Some people are a little mistrustful of abstract art.
Some people expect the painting to reflect or represent something.
Some people want the painting to symbolize something.
Or maybe to depict an experience.
What if the painting itself was the experience?
I see people, drift through a gallery, waiting for something to jump out at them.
They say, “Well, I know what I like, when I see it”
Others say, “the painting should speak for itself”
These ideas are perfectly valid, if a bit limiting. Because they are pretty much based on something you know about yourself already.
What if a painting could help you know a part of yourself you didn’t know?
. What if you took a moment to speak to the painting, that wasn’t speaking to you?
What if you tried to ask the painting a couple of questions, like, what’s going on here? How is this little squiggle down the centre, relating to the blue rectangles or cube forms. I see the whole painting is blue. It uses many tones or values of blue– and the lighter tones creates the illusion of light and the light seems to be coming from the top left corner. Oh and then there are shadows where the light seems to hit the objects. I am not sure what the objects are but they have shadows. And there is this one little flash of yellow. Hmm. Interesting. I wonder how do the lines and shapes create the illusion of depth and dimension on this flat surface? Is it a landscape? An arrangement of shapes that suggest the feeling of a landscape? It feels like water in a way, it feels like a torrent of water. Maybe that’s why it’s called A Northern kind of story. And so on.
This type of thing, these questions are called reading a painting, or formal analysis.
What do I see? How is it made? What is it made of? How is it designed? Does it refer to anything or quote another kind of painting? Is the painting thin and watery. Is it thick and textured? Is it light hearted? Dramatic? Epic? Uplifting? Puzzling.
It’s not about deciding how closely the painting resembles something you recognize already. It’s allowing the painting to tell you about itself, when you ask a few friendly questions.
You may still not like the painting but chances are you have slowed down your brain enough to experience something more worthwhile, when you go to the art gallery.
It goes the same for the painter. It’s not so much that I am painting the painting, as the painting is painting me. It’s not that I am depicting my experience of something, but more that I am having a new experience as I paint.
In any case next time you are visiting a gallery, have a chat with a painting you’d normally ignore. It’s a bit like being seated at a dinner beside someone who speaks a different language.
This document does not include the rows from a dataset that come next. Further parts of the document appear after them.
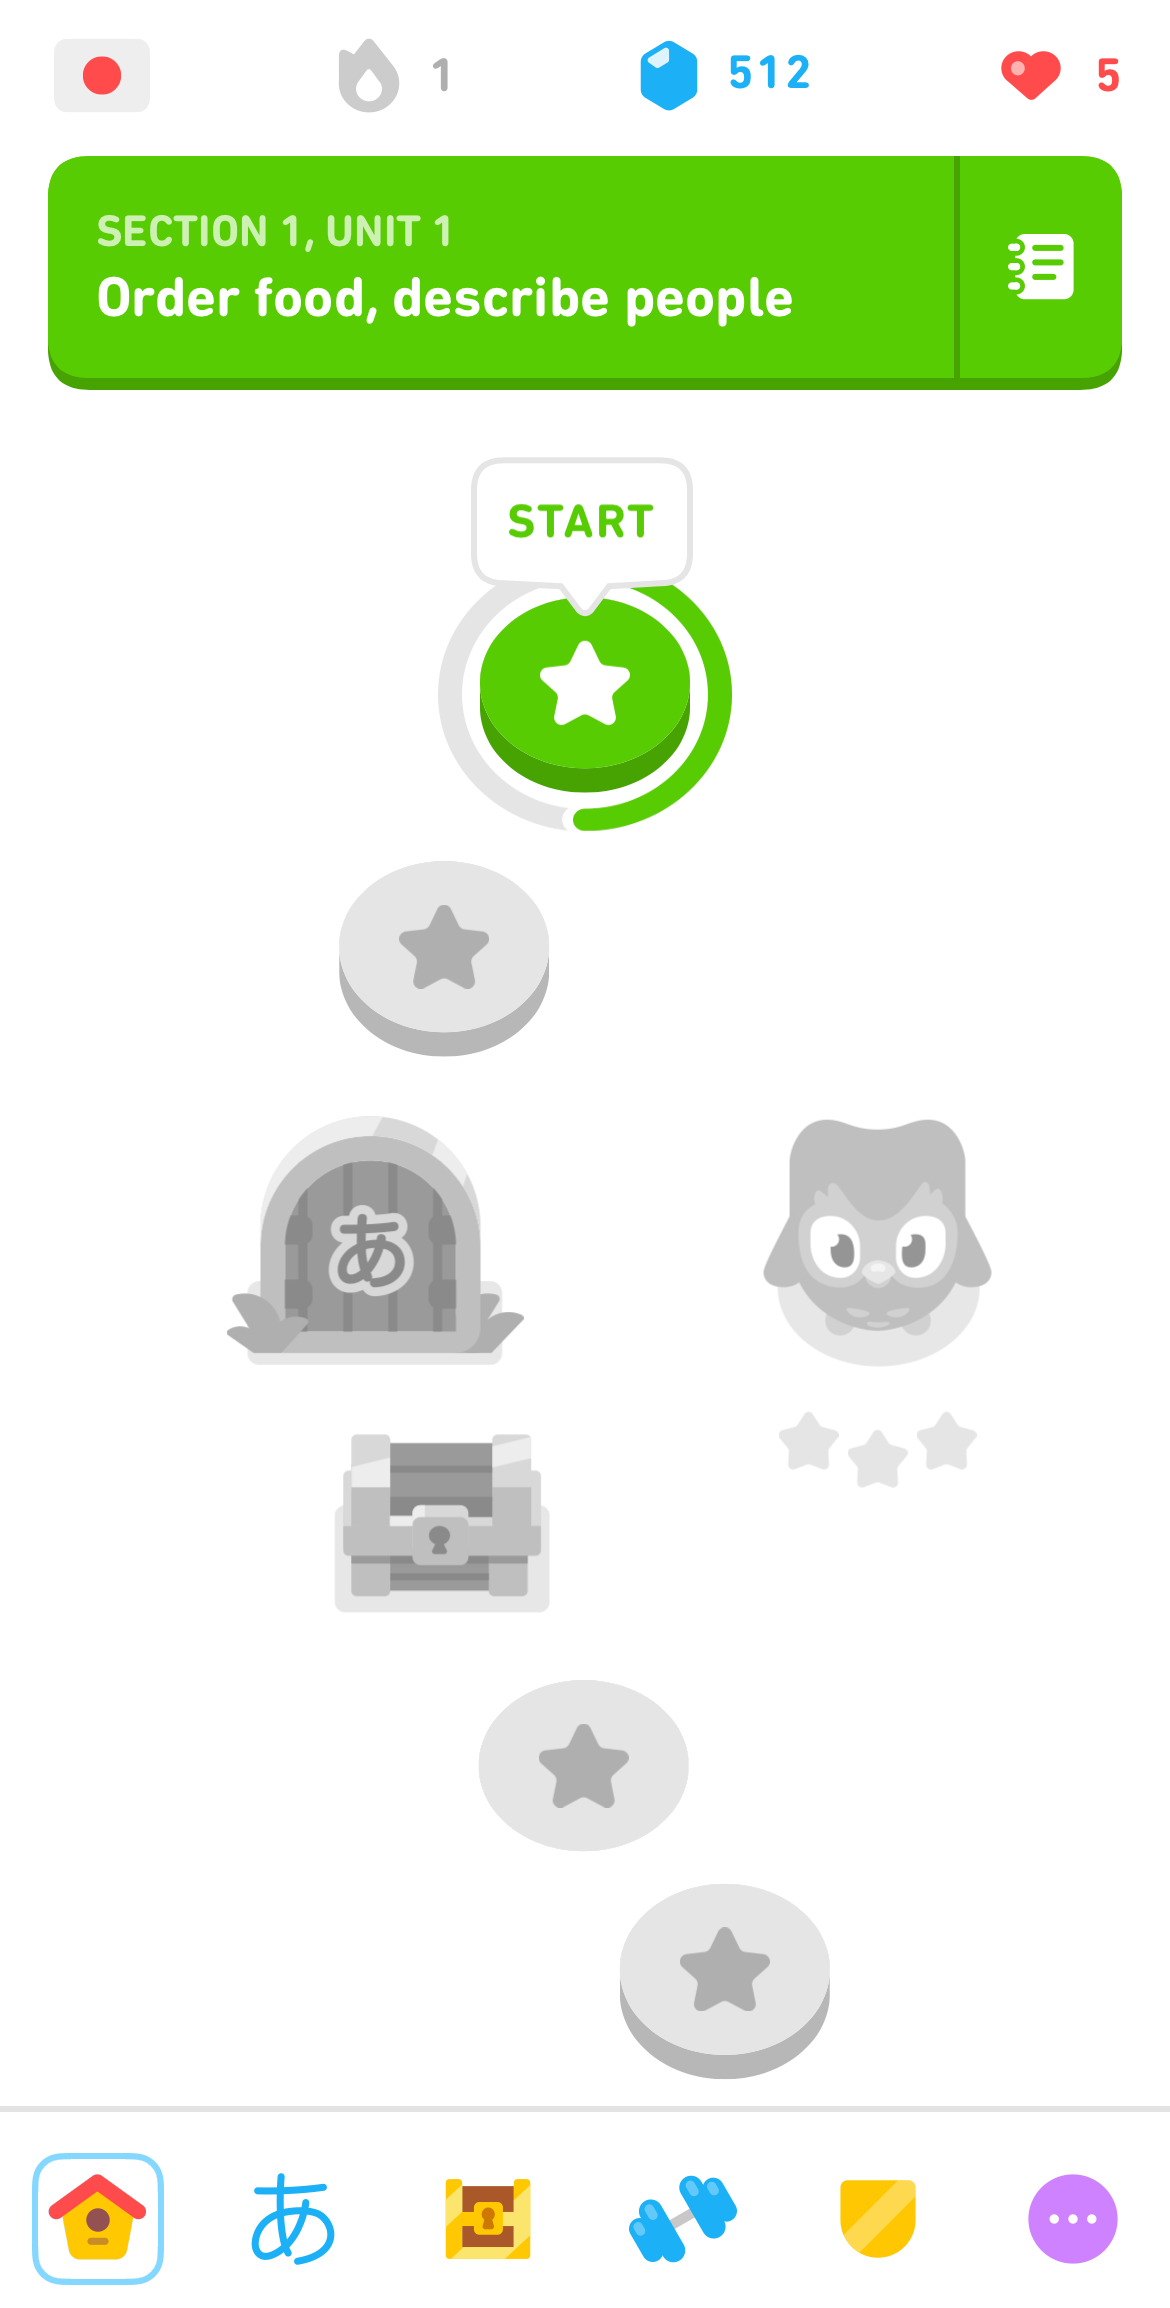
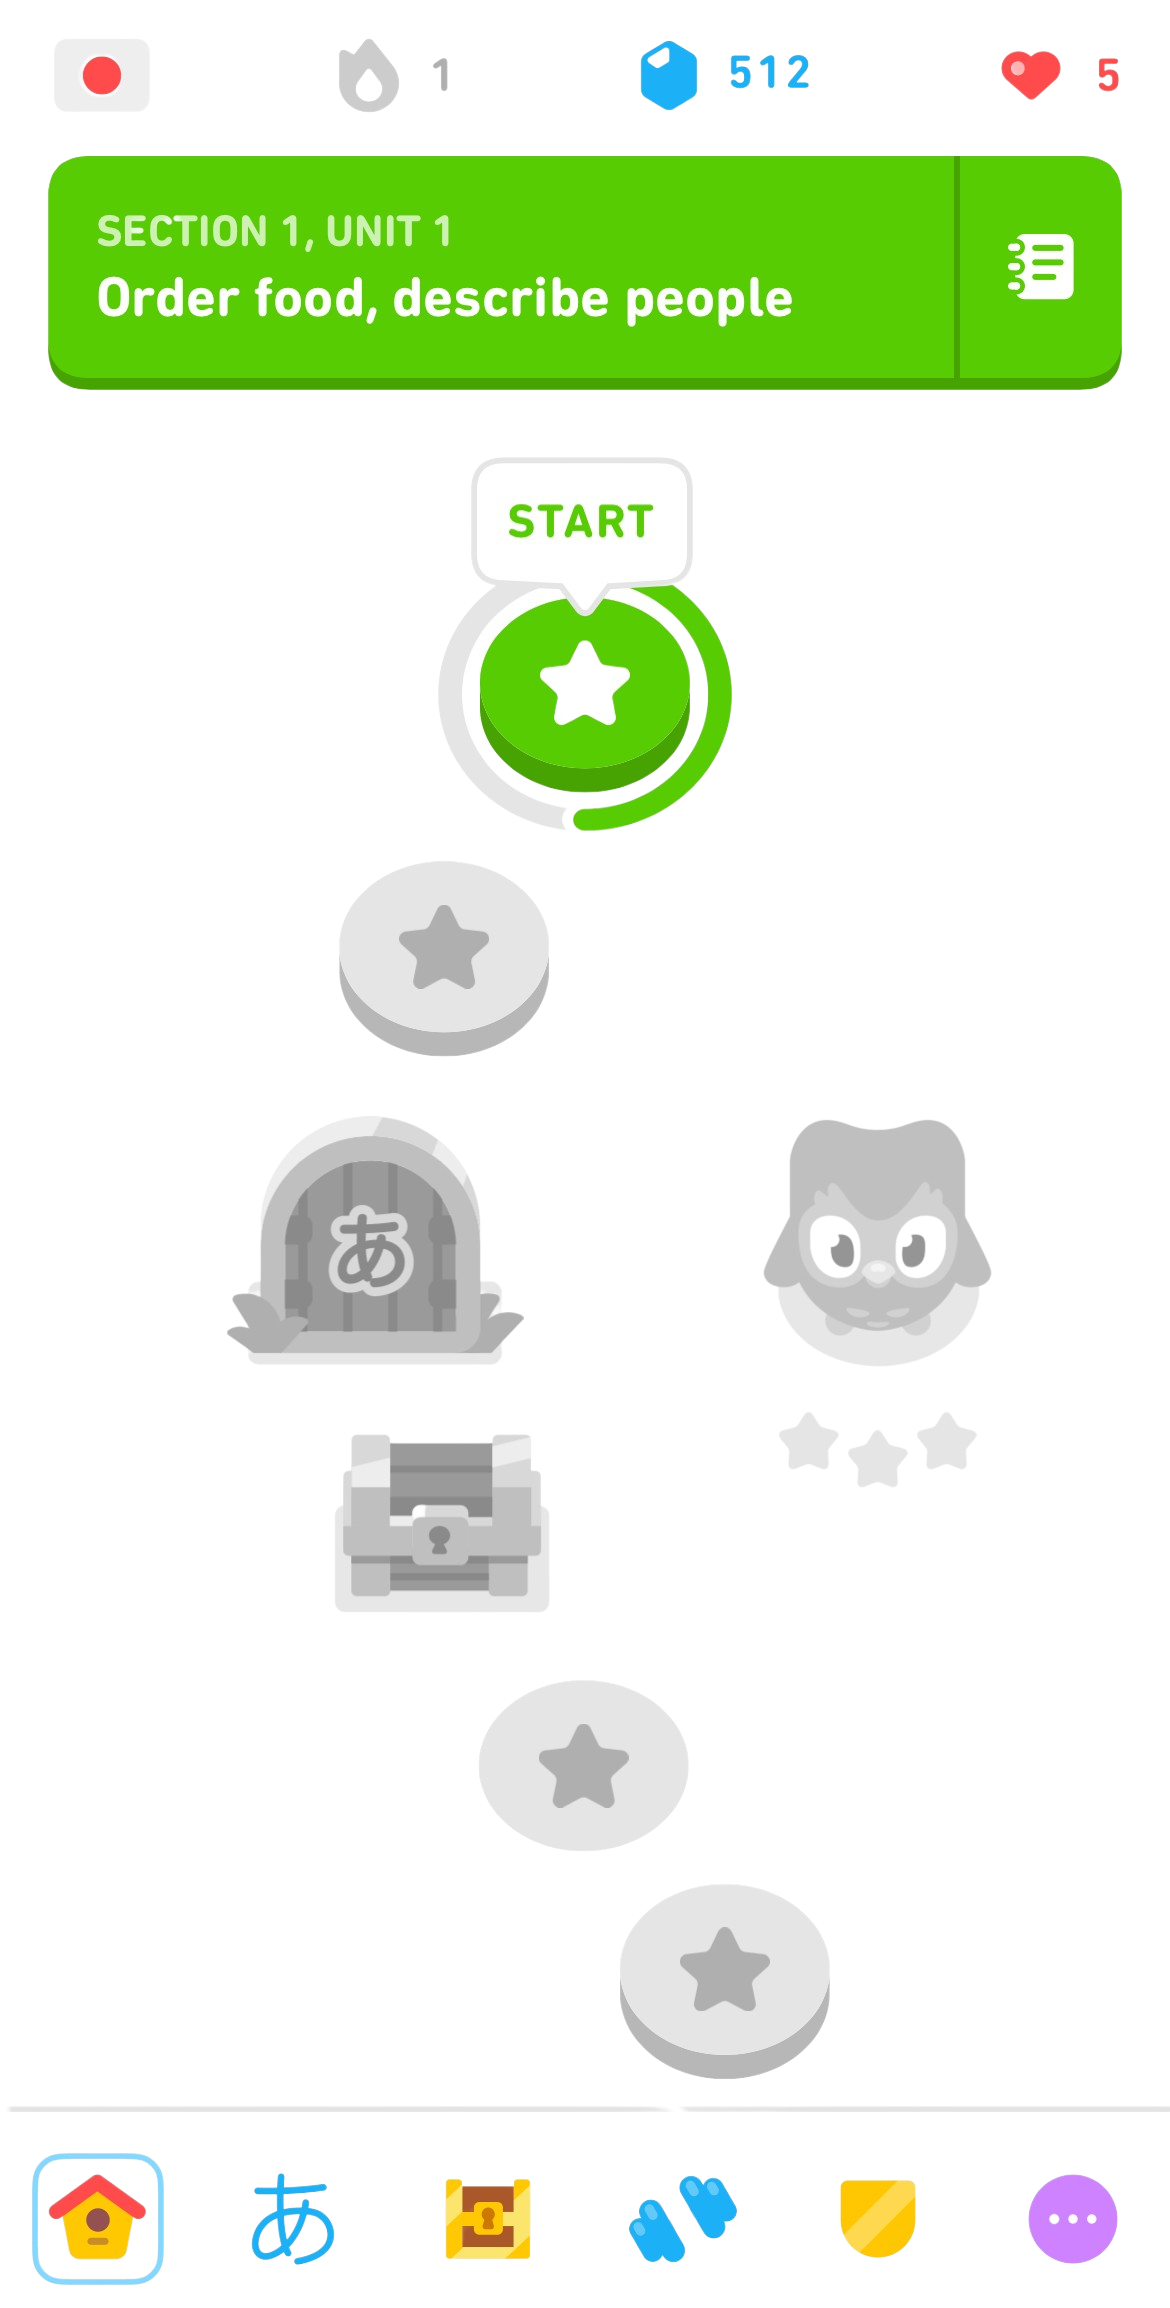
Progress indicator

diff --git a/lib/home/tabs/home_sub_tabs/levels.dart b/lib/home/tabs/home_sub_tabs/levels.dart
@@ -1,10 +1,16 @@
+import 'package:duoclone/home/widgets/sprite_button_label.dart';
 import 'package:duoclone/home/widgets/sprite_level_button.dart';
 import 'package:duoclone/utils/sprites.dart';
 import 'package:flutter/material.dart';
 
-class LevelSelection extends StatelessWidget {
+class LevelSelection extends StatefulWidget {
   const LevelSelection({super.key});
 
+  @override
+  State<LevelSelection> createState() => _LevelSelectionState();
+}
+
+class _LevelSelectionState extends State<LevelSelection> {
   double getMarginLeft(int index) {
     List<double> margins = [
       0,
@@ -27,6 +33,30 @@ class LevelSelection extends StatelessWidget {
     }
   }
 
+  Color progressColor = Colors.red;
+  double progressValue = 0.0;
+
+  void updateProgress() {
+    if (progressValue < 1) {
+      progressValue += 0.1;
+      progressValue = double.parse(progressValue.toStringAsFixed(1));
+      setState(() {
+        if (progressValue < 0.4) {
+          progressColor = Colors.red;
+        } else if (progressValue < 0.6) {
+          progressColor = Colors.yellow;
+        } else {
+          progressColor = Colors.green;
+        }
+      });
+    } else {
+      setState(() {
+        progressValue = 0.0;
+        progressColor = Colors.red;
+      });
+    }
+  }
+
   @override
   Widget build(BuildContext context) {
     return Scaffold(
@@ -40,11 +70,53 @@ class LevelSelection extends StatelessWidget {
                 const SizedBox(
                   height: 16,
                 ),
-                MySpriteLevelButton(
-                  spriteDetails: MySprites.levelStar,
-                  pressedSpriteDetails: MySprites.levelStarPressed,
-                  popoverWidget: const SamplePopover(),
-                  marginLeft: getMarginLeft(0),
+                Stack(
+                  alignment: Alignment.center,
+                  children: [
+                    Align(
+                      alignment: Alignment.center,
+                      child: SizedBox(
+                        height: 100,
+                        width: 100,
+                        child: Stack(
+                          alignment: Alignment.center,
+                          children: [
+                            SizedBox(
+                              height: 100,
+                              width: 100,
+                              child: RotationTransition(
+                                turns: const AlwaysStoppedAnimation(140 / 360),
+                                child: CircularProgressIndicator(
+                                  backgroundColor:
+                                      const Color.fromRGBO(229, 229, 229, 1),
+                                  value: progressValue,
+                                  strokeWidth: 6,
+                                  color: progressColor,
+                                  strokeCap: StrokeCap.round,
+                                ),
+                              ),
+                            ),
+                            if (progressValue >= 0.4)
+                              Align(
+                                alignment: Alignment.bottomRight,
+                                child: MySpriteButton(
+                                    spriteDetails: MySprites.crown),
+                              )
+                          ],
+                        ),
+                      ),
+                    ),
+                    MySpriteLevelButton(
+                      spriteDetails: MySprites.levelStar,
+                      pressedSpriteDetails: MySprites.levelStarPressed,
+                      popoverWidget: const SamplePopover(),
+                      marginLeft: getMarginLeft(0),
+                      onPressed: () {
+                        updateProgress();
+                      },
+                      hasProgress: true,
+                    ),
+                  ],
                 ),
                 const SizedBox(
                   height: 16,

diff --git a/lib/home/widgets/sprite_level_button.dart b/lib/home/widgets/sprite_level_button.dart
@@ -13,12 +13,14 @@ class MySpriteLevelButton extends StatelessWidget {
       required this.popoverWidget,
       required this.marginLeft,
       this.onPressed,
+      this.hasProgress = false,
       this.selected});
   final SpriteDetails spriteDetails;
   final SpriteDetails pressedSpriteDetails;
   final double marginLeft;
   final Function? onPressed;
   final bool? selected;
+  final bool? hasProgress;
   final Widget popoverWidget;
 
   @override
@@ -52,22 +54,23 @@ class MySpriteLevelButton extends StatelessWidget {
                         : EdgeInsets.only(right: -marginLeft),
                     child: SpriteButton(
                       onPressed: () {
-                        // if (onPressed != null) {
-                        //   onPressed!();
-                        // }
-                        showPopover(
-                            context: context,
-                            backgroundColor: Colors.grey,
-                            bodyBuilder: (context) => const Padding(
-                                  padding: EdgeInsets.all(16.0),
-                                  child: SamplePopover(),
-                                ),
-                            onPop: () => print('Popover was popped!'),
-                            direction: PopoverDirection.bottom,
-                            width: 300,
-                            arrowHeight: 15,
-                            arrowWidth: 30,
-                            arrowDxOffset: marginLeft / 2);
+                        if (onPressed != null && hasProgress == true) {
+                          onPressed!();
+                        } else {
+                          showPopover(
+                              context: context,
+                              backgroundColor: Colors.grey,
+                              bodyBuilder: (context) => const Padding(
+                                    padding: EdgeInsets.all(16.0),
+                                    child: SamplePopover(),
+                                  ),
+                              onPop: () => print('Popover was popped!'),
+                              direction: PopoverDirection.bottom,
+                              width: 300,
+                              arrowHeight: 15,
+                              arrowWidth: 30,
+                              arrowDxOffset: marginLeft / 2);
+                        }
                       },
                       width: spriteDetails.customWidth ?? 100,
                       height: spriteDetails.customHeight ?? 100,

diff --git a/lib/main.dart b/lib/main.dart
@@ -1,4 +1,3 @@
-import 'package:duoclone/home/home.dart';
 import 'package:duoclone/utils/routes.dart';
 import 'package:flutter/material.dart';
With a little bit of effort, you can have a lovely time.
If you enjoyed this post, please share the link with any art lovers you know, or if or if you found it helpful sign up to receive more of my short musings on art and life delivered to your inbox.